Deb was excited by the classic Sgt. Fury comics Joe had near the front. Joe and DL employee Jessica are in the background
We spent some time discussing what of the old bins and racks we would need to move over to the new Comic Book Lounge location (at 587A College) and looking over the remaining graphic novel stock to see what we could use in the new store.
Over the next few days, the staff will be emptying out the remaining bins of old magazines and paper nostalgia, prepping them all for the move to Kitchener. They’ll be clearing out the bookshelves and packing them up to go to Kitchener or to the Lounge.
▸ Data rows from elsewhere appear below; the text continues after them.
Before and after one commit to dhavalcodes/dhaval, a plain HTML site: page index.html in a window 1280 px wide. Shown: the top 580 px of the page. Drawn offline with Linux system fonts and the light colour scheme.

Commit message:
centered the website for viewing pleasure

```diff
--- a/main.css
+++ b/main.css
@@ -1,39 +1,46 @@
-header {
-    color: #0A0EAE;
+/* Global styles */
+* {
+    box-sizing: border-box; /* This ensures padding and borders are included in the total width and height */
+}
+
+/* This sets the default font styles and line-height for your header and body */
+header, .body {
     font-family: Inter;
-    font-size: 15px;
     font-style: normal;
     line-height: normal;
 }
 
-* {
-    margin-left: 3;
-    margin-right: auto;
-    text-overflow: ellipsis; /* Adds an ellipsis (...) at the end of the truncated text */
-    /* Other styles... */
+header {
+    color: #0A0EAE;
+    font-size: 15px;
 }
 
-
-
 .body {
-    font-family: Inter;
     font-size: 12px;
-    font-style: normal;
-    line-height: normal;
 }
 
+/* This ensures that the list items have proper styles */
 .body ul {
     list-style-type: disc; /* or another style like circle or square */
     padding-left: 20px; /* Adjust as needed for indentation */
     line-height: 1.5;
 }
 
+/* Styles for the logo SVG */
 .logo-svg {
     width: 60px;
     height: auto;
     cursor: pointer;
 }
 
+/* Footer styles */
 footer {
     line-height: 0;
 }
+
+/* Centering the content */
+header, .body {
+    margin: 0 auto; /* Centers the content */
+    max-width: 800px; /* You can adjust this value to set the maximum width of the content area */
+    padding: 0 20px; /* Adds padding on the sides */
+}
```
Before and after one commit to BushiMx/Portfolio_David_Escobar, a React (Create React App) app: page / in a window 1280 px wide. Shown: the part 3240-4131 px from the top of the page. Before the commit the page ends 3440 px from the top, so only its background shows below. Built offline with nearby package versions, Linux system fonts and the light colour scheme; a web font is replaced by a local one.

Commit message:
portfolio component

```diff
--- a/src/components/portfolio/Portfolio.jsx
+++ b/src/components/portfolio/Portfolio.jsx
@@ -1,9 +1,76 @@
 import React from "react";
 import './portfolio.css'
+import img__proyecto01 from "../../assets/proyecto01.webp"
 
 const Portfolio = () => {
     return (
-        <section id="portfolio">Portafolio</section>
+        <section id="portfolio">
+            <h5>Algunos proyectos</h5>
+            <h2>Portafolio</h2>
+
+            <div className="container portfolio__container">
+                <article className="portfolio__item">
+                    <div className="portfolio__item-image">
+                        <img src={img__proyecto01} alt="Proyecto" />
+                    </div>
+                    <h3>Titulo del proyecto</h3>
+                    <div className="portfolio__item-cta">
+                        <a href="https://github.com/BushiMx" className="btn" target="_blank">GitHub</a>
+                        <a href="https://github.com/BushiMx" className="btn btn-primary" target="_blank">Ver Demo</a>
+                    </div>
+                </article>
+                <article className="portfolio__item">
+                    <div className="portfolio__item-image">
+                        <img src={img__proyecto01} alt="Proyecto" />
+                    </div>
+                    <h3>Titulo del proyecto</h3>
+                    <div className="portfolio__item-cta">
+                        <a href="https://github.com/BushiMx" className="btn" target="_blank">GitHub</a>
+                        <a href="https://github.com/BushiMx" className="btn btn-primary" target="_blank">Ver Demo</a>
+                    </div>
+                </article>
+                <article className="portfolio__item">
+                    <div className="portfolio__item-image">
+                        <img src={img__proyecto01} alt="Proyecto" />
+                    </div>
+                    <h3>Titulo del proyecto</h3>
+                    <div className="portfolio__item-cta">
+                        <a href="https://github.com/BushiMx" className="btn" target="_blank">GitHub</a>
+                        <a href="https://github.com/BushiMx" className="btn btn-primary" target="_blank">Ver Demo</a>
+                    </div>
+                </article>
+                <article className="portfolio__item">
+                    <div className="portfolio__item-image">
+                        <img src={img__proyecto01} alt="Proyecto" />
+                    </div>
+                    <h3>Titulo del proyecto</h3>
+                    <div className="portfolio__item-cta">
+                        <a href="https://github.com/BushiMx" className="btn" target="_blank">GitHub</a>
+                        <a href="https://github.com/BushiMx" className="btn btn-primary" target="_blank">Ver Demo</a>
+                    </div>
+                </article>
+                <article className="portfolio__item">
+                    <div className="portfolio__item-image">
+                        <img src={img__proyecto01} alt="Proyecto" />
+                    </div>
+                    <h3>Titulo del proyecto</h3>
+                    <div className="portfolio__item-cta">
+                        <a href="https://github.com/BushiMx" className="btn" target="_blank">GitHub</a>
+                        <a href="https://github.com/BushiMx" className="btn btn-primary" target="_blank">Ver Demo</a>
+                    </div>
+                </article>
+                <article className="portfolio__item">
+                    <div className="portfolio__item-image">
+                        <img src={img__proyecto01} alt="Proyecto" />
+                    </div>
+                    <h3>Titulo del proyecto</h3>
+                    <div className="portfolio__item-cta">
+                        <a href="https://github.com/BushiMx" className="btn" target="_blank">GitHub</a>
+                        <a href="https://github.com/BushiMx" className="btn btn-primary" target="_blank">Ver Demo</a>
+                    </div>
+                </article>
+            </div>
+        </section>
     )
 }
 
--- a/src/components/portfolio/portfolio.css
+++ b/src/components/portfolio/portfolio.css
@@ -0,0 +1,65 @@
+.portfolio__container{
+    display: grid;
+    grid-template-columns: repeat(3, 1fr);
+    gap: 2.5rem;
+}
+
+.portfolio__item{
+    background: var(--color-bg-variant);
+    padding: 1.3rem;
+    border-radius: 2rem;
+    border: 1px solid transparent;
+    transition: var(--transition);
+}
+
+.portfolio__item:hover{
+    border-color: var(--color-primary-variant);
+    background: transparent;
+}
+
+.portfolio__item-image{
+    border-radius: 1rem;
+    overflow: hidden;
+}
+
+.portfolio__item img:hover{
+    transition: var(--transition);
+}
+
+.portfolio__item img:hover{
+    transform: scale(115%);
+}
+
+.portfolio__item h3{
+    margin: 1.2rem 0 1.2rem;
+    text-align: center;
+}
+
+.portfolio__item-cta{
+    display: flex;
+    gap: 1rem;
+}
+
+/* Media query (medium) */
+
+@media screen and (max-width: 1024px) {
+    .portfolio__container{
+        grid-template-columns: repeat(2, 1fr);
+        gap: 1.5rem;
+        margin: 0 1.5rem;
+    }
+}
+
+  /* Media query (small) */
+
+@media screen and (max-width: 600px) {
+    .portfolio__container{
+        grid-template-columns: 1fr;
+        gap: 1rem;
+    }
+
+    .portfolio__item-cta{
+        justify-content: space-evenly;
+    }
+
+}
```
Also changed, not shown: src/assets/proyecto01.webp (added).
Member files not picked up will be moved over to the Lounge as well.Everything has to be out by this Sunday.
At the end of the day, after Joe had locked the door, a man and his son were peering in through the door and wondering why the window was covered in newspapers. After we told him what was going on he said “I remember when this store opened up here on College… I stopped buying comics long ago, but this is my son and he would have been born shortly after you had opened here (his son looked about 14 or 15), but I’m trying to get him interested in comics, so this is disappointing we can’t go here anymore. We always talk about Superman when we pass by your window.” (The DL window had a Superman standee in the window). When we told him that the new store would be opening up next week, right next to the Mad Italian restaurant, you could see his son was getting excited. “We’ll be by to check it out next Friday when we’re here for dinner”. “Can I bring one of my buddies?” his son asked, “he’s also into comics.
And so it goes… as one door closes, another is about to open.
Deb and Joe after locking up the store. The end of an era.